Obviously, I can’t make up dialogue the way I can in a novel, but there are plenty of colorful quotes from letters and diaries that I’ve found are immensely helpful in moving the story along and keeping things lively. And one of the things that keeps my own excitement fresh is actually visiting the places I’m writing about. There are plenty of days when I’ve driven 400 miles just to visit some obscure grave or gawk at some almost inconspicuous dirt mound that used to be a Caddo temple.

It’s not all that common that a chapter from an upcoming major history is published on its own, except perhaps in a magazine.

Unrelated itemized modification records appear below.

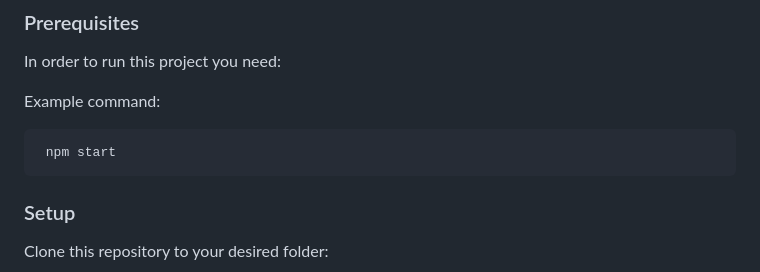
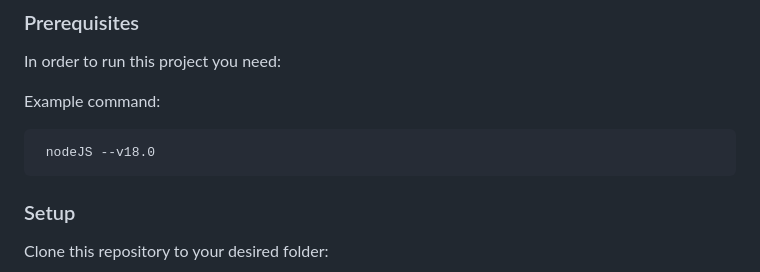
Before and after one commit to iamsjunaid/MealsDB, a Markdown page: README.md, the part around the change. Drawn GitHub-style.

````diff
--- a/README.md
+++ b/README.md
@@ -77,7 +77,7 @@ In order to run this project you need:
 Example command:
 
 ```sh
- npm start
+ nodeJS --v18.0
 ```
 
 ### Setup
````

I think UT Press sees it as a kind of movie trailer for the finished book that they are patiently awaiting. Oh so patiently. I promise, guys, I’m writing as fast as I can!



Reader Comments ...

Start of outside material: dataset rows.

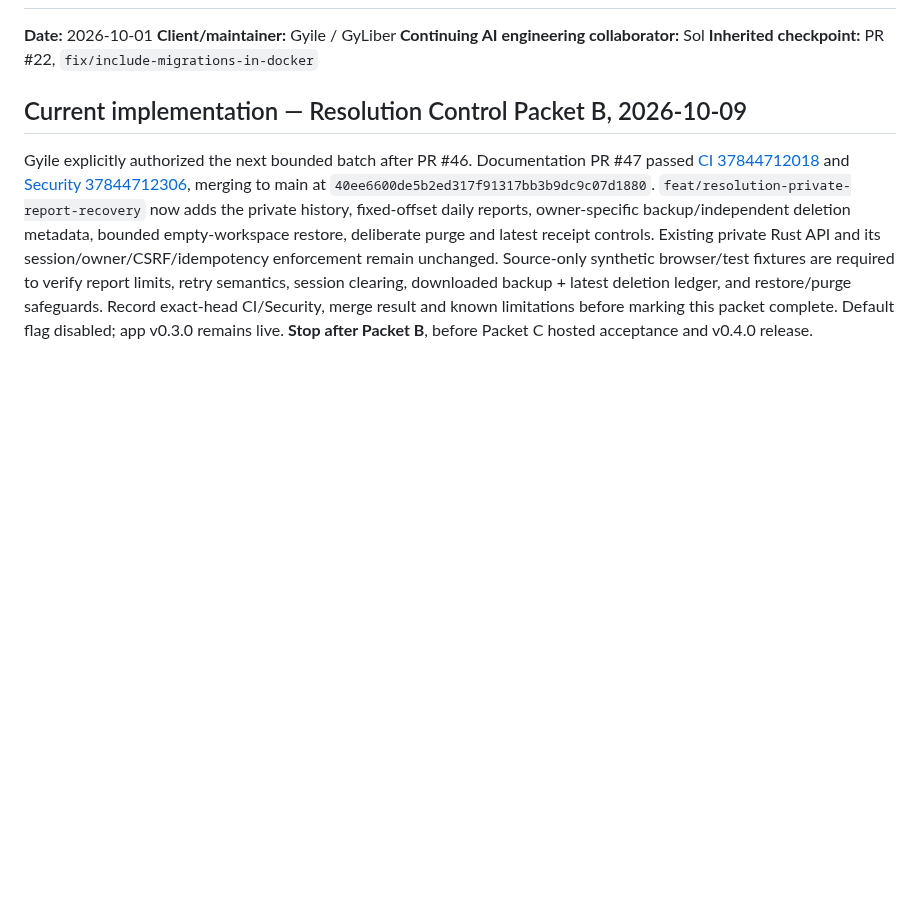
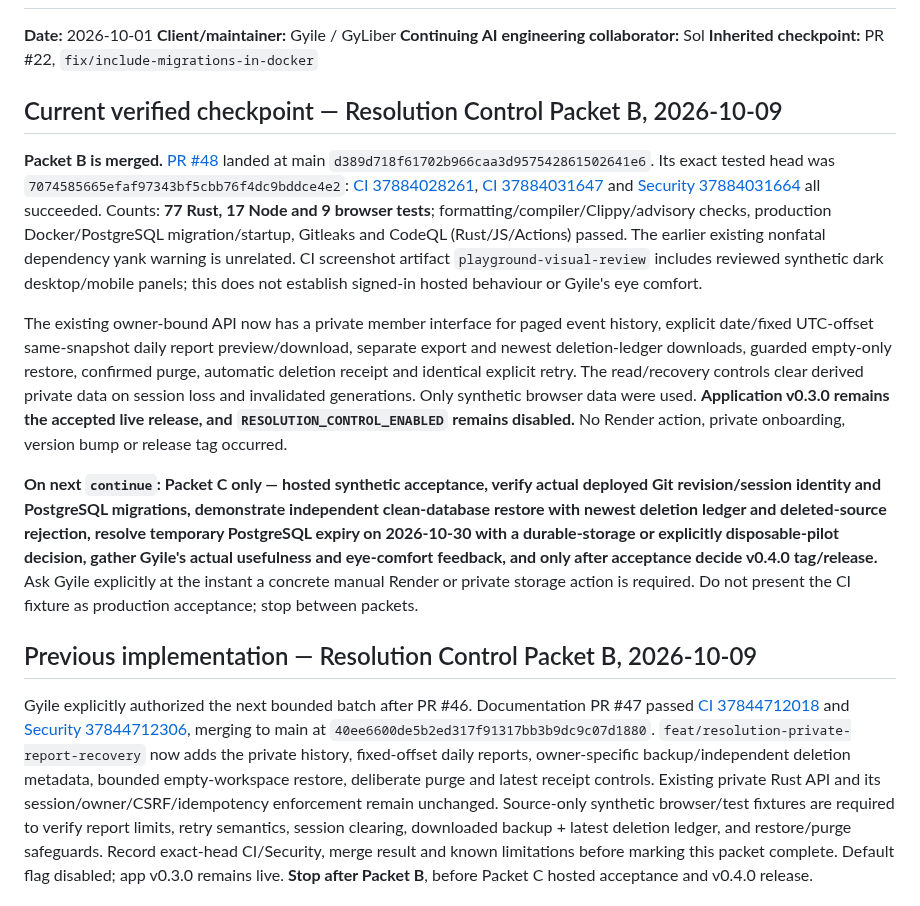
Before and after one commit to GyLiber/gyliber-command-center, a Markdown page: docs/governance/DEVELOPMENT_HANDOFF.md, the part around the change. GitHub-like rendering; blank space fills up the shorter version.

Commit message:
docs(resolution): record exact verified Packet B merge and Packet C-only resumption

```diff
--- a/docs/governance/DEVELOPMENT_HANDOFF.md
+++ b/docs/governance/DEVELOPMENT_HANDOFF.md
@@ -5,7 +5,15 @@
 **Continuing AI engineering collaborator:** Sol
 **Inherited checkpoint:** PR #22, `fix/include-migrations-in-docker`
 
-## Current implementation — Resolution Control Packet B, 2026-10-09
+## Current verified checkpoint — Resolution Control Packet B, 2026-10-09
+
+**Packet B is merged.** [PR #48](https://github.com/GyLiber/gyliber-command-center/pull/48) landed at main `d389d718f61702b966caa3d957542861502641e6`. Its exact tested head was `7074585665efaf97343bf5cbb76f4dc9bddce4e2`: [CI 37884028261](https://github.com/GyLiber/gyliber-command-center/actions/runs/37884028261), [CI 37884031647](https://github.com/GyLiber/gyliber-command-center/actions/runs/37884031647) and [Security 37884031664](https://github.com/GyLiber/gyliber-command-center/actions/runs/37884031664) all succeeded. Counts: **77 Rust, 17 Node and 9 browser tests**; formatting/compiler/Clippy/advisory checks, production Docker/PostgreSQL migration/startup, Gitleaks and CodeQL (Rust/JS/Actions) passed. The earlier existing nonfatal dependency yank warning is unrelated. CI screenshot artifact `playground-visual-review` includes reviewed synthetic dark desktop/mobile panels; this does not establish signed-in hosted behaviour or Gyile's eye comfort.
+
+The existing owner-bound API now has a private member interface for paged event history, explicit date/fixed UTC-offset same-snapshot daily report preview/download, separate export and newest deletion-ledger downloads, guarded empty-only restore, confirmed purge, automatic deletion receipt and identical explicit retry. The read/recovery controls clear derived private data on session loss and invalidated generations. Only synthetic browser data were used. **Application v0.3.0 remains the accepted live release, and `RESOLUTION_CONTROL_ENABLED` remains disabled.** No Render action, private onboarding, version bump or release tag occurred.
+
+**On next `continue`: Packet C only — hosted synthetic acceptance, verify actual deployed Git revision/session identity and PostgreSQL migrations, demonstrate independent clean-database restore with newest deletion ledger and deleted-source rejection, resolve temporary PostgreSQL expiry on 2026-10-30 with a durable-storage or explicitly disposable-pilot decision, gather Gyile's actual usefulness and eye-comfort feedback, and only after acceptance decide v0.4.0 tag/release.** Ask Gyile explicitly at the instant a concrete manual Render or private storage action is required. Do not present the CI fixture as production acceptance; stop between packets.
+
+## Previous implementation — Resolution Control Packet B, 2026-10-09
 
 Gyile explicitly authorized the next bounded batch after PR #46. Documentation PR #47 passed [CI 37844712018](https://github.com/GyLiber/gyliber-command-center/actions/runs/37844712018) and [Security 37844712306](https://github.com/GyLiber/gyliber-command-center/actions/runs/37844712306), merging to main at `40ee6600de5b2ed317f91317bb3b9dc9c07d1880`. `feat/resolution-private-report-recovery` now adds the private history, fixed-offset daily reports, owner-specific backup/independent deletion metadata, bounded empty-workspace restore, deliberate purge and latest receipt controls. Existing private Rust API and its session/owner/CSRF/idempotency enforcement remain unchanged. Source-only synthetic browser/test fixtures are required to verify report limits, retry semantics, session clearing, downloaded backup + latest deletion ledger, and restore/purge safeguards. Record exact-head CI/Security, merge result and known limitations before marking this packet complete. Default flag disabled; app v0.3.0 remains live. **Stop after Packet B**, before Packet C hosted acceptance and v0.4.0 release.
 
```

Next Up in Austin360

Make your own avocado toast with tips from top Twin Cities chefs

Like all obsessions, this one started quietly, and then quickly snowballed. Earlier this year, I was reading “On Vegetables” (Phaidon, $49.95), the fascinating garden-to-kitchen tour guide written by Los Angeles chef Jeremy Fox, and the recipe on page 55 struck a chord. “Avocado toast is ubiquitous on Southern California menus, and...
Chemical engineer turned baker offers tips for bread
Chemical engineer turned baker offers tips for bread

The smell of freshly baked treats greets patrons as they step into the newly opened Village Oven at 1407 Union St., in Brunswick.  The brand new bistro, just five weeks in operation, was formerly the site of a car wash, but has found new life as a Euro-inspired cafe. The latest locale to join the ranks of the downtown business is the brain child...
From Maritime Bairrada in Portugal, wines of natural freshness
From Maritime Bairrada in Portugal, wines of natural freshness

For many Americans, the wines of Portugal are a great unknown. Unlike those of France, Italy or Spain, Portuguese wines do not carry with them much of an identity. A mention evokes no particular image except perhaps for port, the famous fortified wine. The problem is, few Americans drink fortified wine anymore. If consumers do, my impression is that...
Chefs offer wounded soldiers a welcome taste of comfort
Chefs offer wounded soldiers a welcome taste of comfort

All Ryan Davis ever wanted to be was a pilot. He was set to become a full-time instructor with Silver State Helicopters in Mesa, Arizona, when the company suddenly went bankrupt, just one more victim of the economic meltdown of 2008. Davis considered his various options - and then joined the U.S. Army later that same year. "I wasn't forced into...
An ‘organic’ menu? well, not entirely
An ‘organic’ menu? well, not entirely

About four years ago, Gil Rosenberg started eating at Bareburger, an international restaurant chain, after undergoing surgery that left him prone to infection and more inclined to eat organic meat. And the sign outside the Bareburger in Astoria, Queens, where he first ate, prominently displayed the word “organic” above the restaurant&rsquo...
More Stories